Secret tunnel found under Assembly building; Delhi government to refurbish
A mysterious tunnel-like structure, which was discovered at the Delhi Legislative Assembly, is in the news again. News agency ANI posted fresh pictures of the tunnel on Friday. The secret passage connects the Assembly building to the iconic Red Fort, which is located nearly 5.5 kilometers away, according to Delhi Legislative Assembly Speaker Ram Niwas Goel. Here's what we know about it.
Tunnel path destroyed due to metro projects, sewers
"When I became an MLA in 1993, there was hearsay about a tunnel present here that goes till Red Fort and I tried to search for its history. But there was no clarity over it," Goel told ANI. He said they cannot dig the tunnel further as path has been destroyed due to metro projects and sewer installations.
Here are some pictures of the tunnel
A tunnel-like structure discovered at the Delhi Legislative Assembly. "It connects to the Red Fort. There is no clarity over its history, but it was used by Britishers to avoid reprisal while moving freedom fighters," said Delhi Assembly Speaker Ram Niwas Goel (2.09) pic.twitter.com/OESlRYik69— ANI (@ANI) September 2, 2021
Goel said it will be renovated by next year
Goel further said there was once a gallows room at the Assembly building, adding that would be renovated and opened for public. He said the work will be completed by the next Independence Day (August 15, 2022). "This place has a very rich history...We intend to renovate it in a way that tourists and visitors can get a reflection of our history."
Goel says tunnel was used to ferry freedom fighters
Goel said he believes the tunnel was used by the British to ferry freedom fighters to the building to execute them. "It was used by British to avoid reprisal while moving freedom fighters." However, there is no confirmation about his theory. It is also possible the tunnel belonged to some other period or simply served as a cellar beneath the building.
Historian says tunnel could belong to an earlier period

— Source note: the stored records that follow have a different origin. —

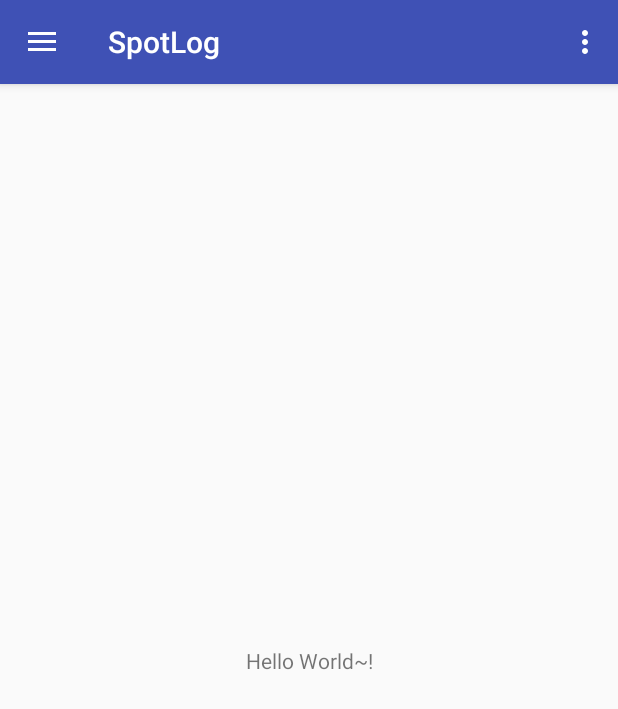
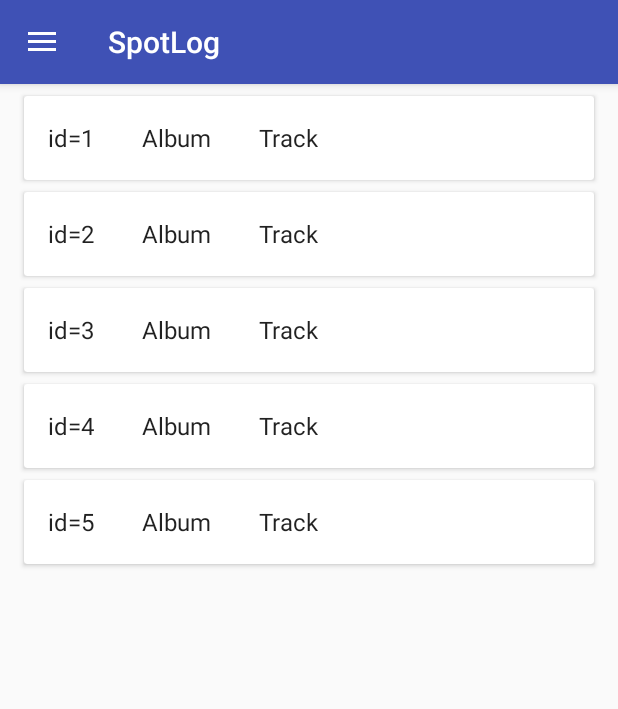
Before and after one commit to oyvindsam/SpotLog, an Android app: the screen it shows after launch (HistoryActivity), on a phone screen of 412 x 824 dp. Shown: the top 709 px of the screen. Run offline under Robolectric (Android 15) with nearby library versions, the phone set to English and light mode, and no system bars.

Commit message:
Add recyclerView

```diff
--- a/app/build.gradle
+++ b/app/build.gradle
@@ -24,11 +24,13 @@
 
 dependencies {
     implementation fileTree(dir: 'libs', include: ['*.jar'])
-    implementation"org.jetbrains.kotlin:kotlin-stdlib-jdk7:$kotlin_version"
+    implementation "org.jetbrains.kotlin:kotlin-stdlib-jdk7:$kotlin_version"
     implementation 'com.android.support:appcompat-v7:27.1.1'
     implementation 'com.android.support:support-v4:27.1.1'
     implementation 'com.android.support:design:27.1.1'
-    implementation 'com.android.support.constraint:constraint-layout:1.1.0'
+    implementation 'com.android.support.constraint:constraint-layout:1.1.2'
+    implementation 'com.android.support:recyclerview-v7:27.1.1'
+    implementation 'com.android.support:cardview-v7:27.1.1'
     testImplementation 'junit:junit:4.12'
     androidTestImplementation 'com.android.support.test:runner:1.0.2'
     androidTestImplementation 'com.android.support.test.espresso:espresso-core:3.0.2'
--- a/app/src/main/java/com/samudev/spotlog/background/SpotifyReceiver.kt
+++ /dev/null
@@ -1,26 +0,0 @@
-package com.samudev.spotlog.background
-
-import android.content.BroadcastReceiver
-import android.content.Context
-import android.content.Intent
-import android.util.Log
-import android.widget.Toast
-
-
-class SpotifyReceiver : BroadcastReceiver() {
-    companion object {
-        val METADATA_CHANGED = "com.spotify.music.metadatachanged"
-    }
-    override fun onReceive(context: Context?, intent: Intent?) {
-        if (intent == null) return
-        if (intent.action.equals(METADATA_CHANGED)) {
-            Toast.makeText(context, "${intent.action} recevied", Toast.LENGTH_SHORT).show()
-
-            val trackId = intent.getStringExtra("id")
-            val artistName = intent.getStringExtra("artist")
-            val albumName = intent.getStringExtra("album")
-            val trackName = intent.getStringExtra("track")
-            val trackLengthInSec = intent.getIntExtra("length", 0)
-        }
-    }
-}
--- /dev/null
+++ b/app/src/main/java/com/samudev/spotlog/data/Song.kt
@@ -0,0 +1,9 @@
+package com.samudev.spotlog.data
+
+
+data class Song(
+        var trackId: String = "",
+        var artist: String = "",
+        var album: String = "",
+        var track: String = "",
+        var trackLengthInSec: Int = 0)
--- /dev/null
+++ b/app/src/main/java/com/samudev/spotlog/data/db/Database.kt
@@ -0,0 +1,21 @@
+package com.samudev.spotlog.data.db
+
+import com.samudev.spotlog.data.Song
+
+// Here is the db... or not.
+object Database {
+
+    fun getSongs(count: Int) : List<Song> {
+        val songs: MutableList<Song> = mutableListOf<Song>()
+        for (i in 1..count) {
+            songs.add(Song(
+                    "id=$i",
+                    "Artist",
+                    "Album",
+                    "Track",
+                    320)
+            )
+        }
+        return songs
+    }
+}
--- a/app/src/main/java/com/samudev/spotlog/history/HistoryActivity.kt
+++ b/app/src/main/java/com/samudev/spotlog/history/HistoryActivity.kt
@@ -1,23 +1,35 @@
 package com.samudev.spotlog.history
 
+import android.content.BroadcastReceiver
+import android.content.Context
 import android.content.IntentFilter
-import android.net.ConnectivityManager
 import android.os.Bundle
 import android.support.design.widget.NavigationView
 import android.support.v4.view.GravityCompat
 import android.support.v7.app.ActionBarDrawerToggle
 import android.support.v7.app.AppCompatActivity
 import android.support.v7.widget.Toolbar
-import android.text.TextUtils.replace
+import android.util.Log
 import android.view.MenuItem
+import android.widget.Toast
 import com.samudev.spotlog.R
+import android.content.Intent
+import android.support.v4.widget.DrawerLayout
 import com.samudev.spotlog.R.id.drawer_layout
-import com.samudev.spotlog.background.SpotifyReceiver
-import kotlinx.android.synthetic.main.history_act.*
+import com.samudev.spotlog.R.id.nav_view
+import com.samudev.spotlog.data.Song
+import com.samudev.spotlog.history.HistoryAdapter.HistoryItemListener
 
-class HistoryActivity : AppCompatActivity(), NavigationView.OnNavigationItemSelectedListener {
+
+class HistoryActivity : AppCompatActivity(), NavigationView.OnNavigationItemSelectedListener,
+        HistoryItemListener {
+
+    companion object {
+        private val LOG_TAG: String = HistoryActivity::class.java.simpleName
+    }
 
     private lateinit var historyPresenter: HistoryPresenter
+    private lateinit var spotifyReceiver: SpotifyReceiver
 
     override fun onCreate(savedInstanceState: Bundle?) {
         super.onCreate(savedInstanceState)
@@ -25,32 +37,76 @@
 
         val toolbar = findViewById<Toolbar>(R.id.toolbar)
         setSupportActionBar(toolbar)
+        val drawerLayout = findViewById<DrawerLayout>(drawer_layout)
 
         val toggle = ActionBarDrawerToggle(
-                this, drawer_layout, toolbar, R.string.navigation_drawer_open, R.string.navigation_drawer_close)
-        drawer_layout.addDrawerListener(toggle)
+                this, findViewById(drawer_layout), toolbar, R.string.navigation_drawer_open, R.string.navigation_drawer_close)
+        drawerLayout.addDrawerListener(toggle)
         toggle.syncState()
 
-        nav_view.setNavigationItemSelectedListener(this)
+        findViewById<NavigationView>(nav_view).setNavigationItemSelectedListener(this)
 
-        val historyFragment = supportFragmentManager.findFragmentById(R.id.contentFrame)
-            as HistoryFragment? ?: HistoryFragment.newInstance().also {
+        val historyListFragment = supportFragmentManager.findFragmentById(R.id.contentFrame)
+                as HistoryFragment? ?: HistoryFragment.newInstance().also {
             supportFragmentManager.beginTransaction().add(R.id.contentFrame, it).commit()
         }
 
-        historyPresenter = HistoryPresenter(historyFragment)
+        historyPresenter = HistoryPresenter(historyListFragment)
+        spotifyReceiver = SpotifyReceiver()
 
         registerBroadcastReceiver()
     }
 
+    override fun onSongClick(song: Song?) {
+        Log.v(LOG_TAG, "song $song clicked!")
+        Toast.makeText(this, "Clicked!", Toast.LENGTH_SHORT).show()
+    }
+
     private fun registerBroadcastReceiver() {
         val spotifyIntent = IntentFilter("com.spotify.music.playbackstatechanged")
-        this.registerReceiver(SpotifyReceiver(), spotifyIntent)
+        this.registerReceiver(spotifyReceiver, spotifyIntent)
+    }
+
+    private fun logSong(song: Song) {
+        (supportFragmentManager.findFragmentById(R.id.contentFrame)
+                as HistoryFragment).also { it.logSong(song) }
+    }
+
+    inner class SpotifyReceiver : BroadcastReceiver() {
+        val PLAYBACKSTATE_CHANGED = "com.spotify.music.playbackstatechanged"
+
+        override fun onReceive(context: Context?, intent: Intent?) {
+            if (intent == null || context !is HistoryActivity) return
+            if (intent.action.equals(PLAYBACKSTATE_CHANGED)) {
+                Log.v("Context from intent: ", " $context")
+                val song = Song(
+                        intent.getStringExtra("id"),
+                        intent.getStringExtra("artist"),
+                        intent.getStringExtra("album"),
+                        intent.getStringExtra("track"),
+                        intent.getIntExtra("length", 0)
+                )
+                logSong(song)
+            }
+        }
+    }
+
+    override fun onResume() {
+        super.onResume()
+
+        registerBroadcastReceiver()
+    }
+
+    override fun onPause() {
+        super.onPause()
+
+        this.unregisterReceiver(spotifyReceiver)
     }
 
     override fun onBackPressed() {
-        if (drawer_layout.isDrawerOpen(GravityCompat.START)) {
-            drawer_layout.closeDrawer(GravityCompat.START)
+        val drawerLayout = findViewById<DrawerLayout>(drawer_layout)
+        if (drawerLayout.isDrawerOpen(GravityCompat.START)) {
+            drawerLayout.closeDrawer(GravityCompat.START)
         } else {
             super.onBackPressed()
         }
@@ -79,7 +135,7 @@
             }
         }
 
-        drawer_layout.closeDrawer(GravityCompat.START)
+        findViewById<DrawerLayout>(drawer_layout).closeDrawer(GravityCompat.START)
         return true
     }
 
--- /dev/null
+++ b/app/src/main/java/com/samudev/spotlog/history/HistoryAdapter.kt
@@ -0,0 +1,73 @@
+package com.samudev.spotlog.history
+
+import android.support.v7.widget.RecyclerView
+import android.view.LayoutInflater
+import android.view.View
+import android.view.ViewGroup
+import android.widget.TextView
+import com.samudev.spotlog.R
+
+
+import com.samudev.spotlog.data.Song
+
+import kotlinx.android.synthetic.main.song_log_item.view.*
+
+/**
+ * [RecyclerView.Adapter] that can display a [Song] and makes a call to the
+ * specified [HistoryItemListener].
+ */
+class HistoryAdapter(songs: List<Song>,
+                     private val itemListener: HistoryItemListener?)
+    : RecyclerView.Adapter<HistoryAdapter.ViewHolder>() {
+
+    var songs: List<Song> = songs
+        set(songs) {
+            field = songs
+            notifyDataSetChanged()
+        }
+
+    private val onItemListener: View.OnClickListener
+
+    init {
+        onItemListener = View.OnClickListener { v ->
+            val item = v.tag as Song
+            // Notify the active callbacks interface that an item has been selected.
+            itemListener?.onSongClick(item)
+        }
+    }
+
+    override fun onCreateViewHolder(parent: ViewGroup, viewType: Int): ViewHolder {
+        val view = LayoutInflater.from(parent.context)
+                .inflate(R.layout.song_log_item, parent, false)
+        return ViewHolder(view)
+    }
+
+    override fun onBindViewHolder(holder: ViewHolder, position: Int) {
+        val song = songs[position]
+        holder.songView.text = song.trackId
+        holder.artistView.text = song.track
+        holder.albumView.text = song.album
+
+        with(holder.view) {
+            tag = song
+            setOnClickListener(onItemListener)
+        }
+    }
+
+    override fun getItemCount(): Int = songs.size
+
+    // Provides a reference to the views for each data item
+    inner class ViewHolder(val view: View) : RecyclerView.ViewHolder(view) {
+        val songView: TextView = view.song
+        val artistView: TextView = view.artist
+        val albumView: TextView = view.album
+
+        override fun toString(): String {
+            return super.toString() + " '" + artistView.text + "'"
+        }
+    }
+
+    interface HistoryItemListener {
+        fun onSongClick(song: Song?)
+    }
+}
--- a/app/src/main/java/com/samudev/spotlog/history/HistoryContract.kt
+++ b/app/src/main/java/com/samudev/spotlog/history/HistoryContract.kt
@@ -2,16 +2,19 @@
 
 import com.samudev.spotlog.BasePresenter
 import com.samudev.spotlog.BaseView
+import com.samudev.spotlog.data.Song
 
 
 interface HistoryContract {
 
     interface View : BaseView<Presenter> {
         fun showToast(message: String)
+        fun logSong(song: Song)
+        fun showSongs(songs: List<Song>)
 
     }
 
     interface Presenter : BasePresenter {
-
+        fun handleSongClicked(song: Song)
     }
 }
--- a/app/src/main/java/com/samudev/spotlog/history/HistoryFragment.kt
+++ b/app/src/main/java/com/samudev/spotlog/history/HistoryFragment.kt
@@ -1,45 +1,81 @@
 package com.samudev.spotlog.history
 
-import android.content.Context
-import android.content.Intent
-import android.content.IntentFilter
 import android.os.Bundle
 import android.support.v4.app.Fragment
-import android.view.*
+import android.support.v7.widget.LinearLayoutManager
+import android.support.v7.widget.RecyclerView
+import android.util.Log
+import android.view.LayoutInflater
+import android.view.View
+import android.view.ViewGroup
+import android.widget.TextView
 import android.widget.Toast
 import com.samudev.spotlog.R
-import com.samudev.spotlog.background.SpotifyReceiver
 
+import com.samudev.spotlog.data.Song
+import com.samudev.spotlog.history.HistoryAdapter.HistoryItemListener
 
+/**
+ * A fragment representing a list of Items.
+ * Activities containing this fragment MUST implement the
+ * [HistoryAdapter.HistoryItemListener] interface.
+ */
 class HistoryFragment : Fragment(), HistoryContract.View {
 
-    override lateinit  var presenter: HistoryContract.Presenter
-    private lateinit var mContext: Context
+    private val LOG_TAG: String = HistoryFragment::class.java.simpleName
 
-    override fun onCreateView(inflater: LayoutInflater, container: ViewGroup?, savedInstanceState: Bundle?): View? {
+    override lateinit var presenter: HistoryContract.Presenter
 
-        val root = inflater.inflate(R.layout.history_frag, container, false)
-        setHasOptionsMenu(true)
+    private lateinit var noHistoryTextView: TextView
 
-
-        return root
+    private var itemListener: HistoryItemListener = object : HistoryItemListener {
+        override fun onSongClick(song: Song?) {
+            if (song != null) presenter.handleSongClicked(song)
+        }
     }
 
-    override fun onCreateOptionsMenu(menu: Menu?, inflater: MenuInflater) {
-        inflater.inflate(R.menu.history, menu)
+    private var listAdapter = HistoryAdapter(ArrayList(0), itemListener)
+
+    override fun onCreateView(inflater: LayoutInflater, container: ViewGroup?,
+                              savedInstanceState: Bundle?): View? {
+
+        val rootView = inflater.inflate(R.layout.history_frag, container, false)
+
+        with(rootView) {
+
+            // Set the adapter
+            val recyclerView = findViewById<RecyclerView>(R.id.list)
+            with(recyclerView) {
+                layoutManager = LinearLayoutManager(context)
+                adapter = listAdapter
+            }
+
+            noHistoryTextView = findViewById(R.id.noHistoryTextView)
+
+        }
+
+        return rootView
     }
 
-    override fun onOptionsItemSelected(item: MenuItem): Boolean {
-        when (item.itemId) {
-            R.id.action_settings -> return true
-            else -> return super.onOptionsItemSelected(item)
-        }
+    override fun onResume() {
+        super.onResume()
+        presenter.start()
+    }
+
+    override fun showSongs(songs: List<Song>) {
+        listAdapter.songs = songs
+        listAdapter.notifyDataSetChanged()
+        noHistoryTextView.visibility = if (songs.isEmpty()) View.VISIBLE else View.GONE
     }
 
     override fun showToast(message: String) {
         Toast.makeText(context, message, Toast.LENGTH_SHORT).show()
     }
 
+    override fun logSong(song: Song) {
+        showToast(song.track)
+    }
+
     companion object {
         fun newInstance() = HistoryFragment()
     }
--- a/app/src/main/java/com/samudev/spotlog/history/HistoryPresenter.kt
+++ b/app/src/main/java/com/samudev/spotlog/history/HistoryPresenter.kt
@@ -1,4 +1,7 @@
 package com.samudev.spotlog.history
+
+import com.samudev.spotlog.data.Song
+import com.samudev.spotlog.data.db.Database
 
 
 class HistoryPresenter(val historyView: HistoryContract.View) : HistoryContract.Presenter {
@@ -8,6 +11,15 @@
     }
 
     override fun start() {
-        historyView.showToast("Heeeeelo")
+        loadSongs()
+    }
+
+    fun loadSongs() {
+        val songs = Database.getSongs(5)
+        historyView.showSongs(songs)
+    }
+
+    override fun handleSongClicked(song: Song) {
+        historyView.showToast("Song item clicked: ${song.trackId}")
     }
 }
--- a/app/src/main/java/com/samudev/spotlog/model/Song.kt
+++ /dev/null
@@ -1,9 +0,0 @@
-package com.samudev.spotlog.model
-
-
-data class Song(
-        var trackId: String = "",
-        var artistName: String = "",
-        var albumName: String = "",
-        var trackName: String = "",
-        var trackLengthInSec: Int = 0)
--- a/app/src/main/res/layout/history_frag.xml
+++ b/app/src/main/res/layout/history_frag.xml
@@ -1,18 +1,32 @@
 <?xml version="1.0" encoding="utf-8"?>
-<android.support.constraint.ConstraintLayout xmlns:android="http://schemas.android.com/apk/res/android"
+<RelativeLayout xmlns:android="http://schemas.android.com/apk/res/android"
     xmlns:app="http://schemas.android.com/apk/res-auto"
     xmlns:tools="http://schemas.android.com/tools"
     android:layout_width="match_parent"
-    android:layout_height="match_parent"
->
+    android:layout_height="match_parent">
 
-    <TextView
+    <android.support.v7.widget.RecyclerView
+        android:id="@+id/list"
+        android:name="com.samudev.spotlog.history.HistoryFragment"
+        android:layout_width="match_parent"
+        android:layout_height="match_parent"
+        tools:context=".history.HistoryFragment"
+        tools:listitem="@layout/song_log_item">
+
+    </android.support.v7.widget.RecyclerView>
+
+    <LinearLayout
         android:layout_width="wrap_content"
         android:layout_height="wrap_content"
-        android:text="Hello World~!"
-        app:layout_constraintBottom_toBottomOf="parent"
-        app:layout_constraintLeft_toLeftOf="parent"
-        app:layout_constraintRight_toRightOf="parent"
-        app:layout_constraintTop_toTopOf="parent" />
+        android:layout_centerInParent="true">
 
-</android.support.constraint.ConstraintLayout>
+        <TextView
+            android:id="@+id/noHistoryTextView"
+            android:layout_width="wrap_content"
+            android:layout_height="wrap_content"
+            android:layout_gravity="center"
+            android:textSize="24sp"
+            android:text="No History!"/>
+    </LinearLayout>
+
+</RelativeLayout>
--- /dev/null
+++ b/app/src/main/res/layout/song_log_item.xml
@@ -0,0 +1,44 @@
+<?xml version="1.0" encoding="utf-8"?>
+<android.support.v7.widget.CardView xmlns:android="http://schemas.android.com/apk/res/android"
+    xmlns:tools="http://schemas.android.com/tools"
+    android:layout_width="match_parent"
+    android:layout_height="56dp"
+    android:orientation="horizontal"
+    android:layout_marginTop="8dp"
+    android:layout_marginLeft="16dp"
+    android:layout_marginRight="16dp">
+
+    <LinearLayout
+        android:layout_width="match_parent"
+        android:layout_height="wrap_content"
+        android:layout_gravity="center_vertical">
+
+        <TextView
+            android:id="@+id/song"
+            android:layout_width="wrap_content"
+            android:layout_height="wrap_content"
+            android:layout_margin="@dimen/text_margin"
+            android:textAppearance="?attr/textAppearanceListItem"
+            tools:text="Song"/>
+
+        <TextView
+            android:id="@+id/album"
+            android:layout_width="wrap_content"
+            android:layout_height="wrap_content"
+            android:layout_margin="@dimen/text_margin"
+            android:textAppearance="?attr/textAppearanceListItem"
+            tools:text="Album"/>
+
+        <TextView
+            android:id="@+id/artist"
+            android:layout_width="wrap_content"
+            android:layout_height="wrap_content"
+            android:layout_margin="@dimen/text_margin"
+            android:textAppearance="?attr/textAppearanceListItem"
+            tools:text="Album"/>
+
+    </LinearLayout>
+
+
+
+</android.support.v7.widget.CardView>
--- a/app/src/main/res/values/dimens.xml
+++ b/app/src/main/res/values/dimens.xml
@@ -5,4 +5,5 @@
     <dimen name="nav_header_vertical_spacing">8dp</dimen>
     <dimen name="nav_header_height">176dp</dimen>
     <dimen name="fab_margin">16dp</dimen>
+    <dimen name="text_margin">16dp</dimen>
 </resources>
--- a/build.gradle
+++ b/build.gradle
@@ -7,7 +7,7 @@
         jcenter()
     }
     dependencies {
-        classpath 'com.android.tools.build:gradle:3.1.2'
+        classpath 'com.android.tools.build:gradle:3.1.3'
         classpath "org.jetbrains.kotlin:kotlin-gradle-plugin:$kotlin_version"
 
         // NOTE: Do not place your application dependencies here; they belong
```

However, historian William Dalrymple had earlier disapproved of Goel's theory, according to a 2016 BBC report. "The British had military control, they could drive prisoners through the streets without any fear," he had said. Dalrymple speculated the tunnel dated back to the era of the 1857 war. "This tunnel may well be a grisly reminder of that moment," he had told the BBC.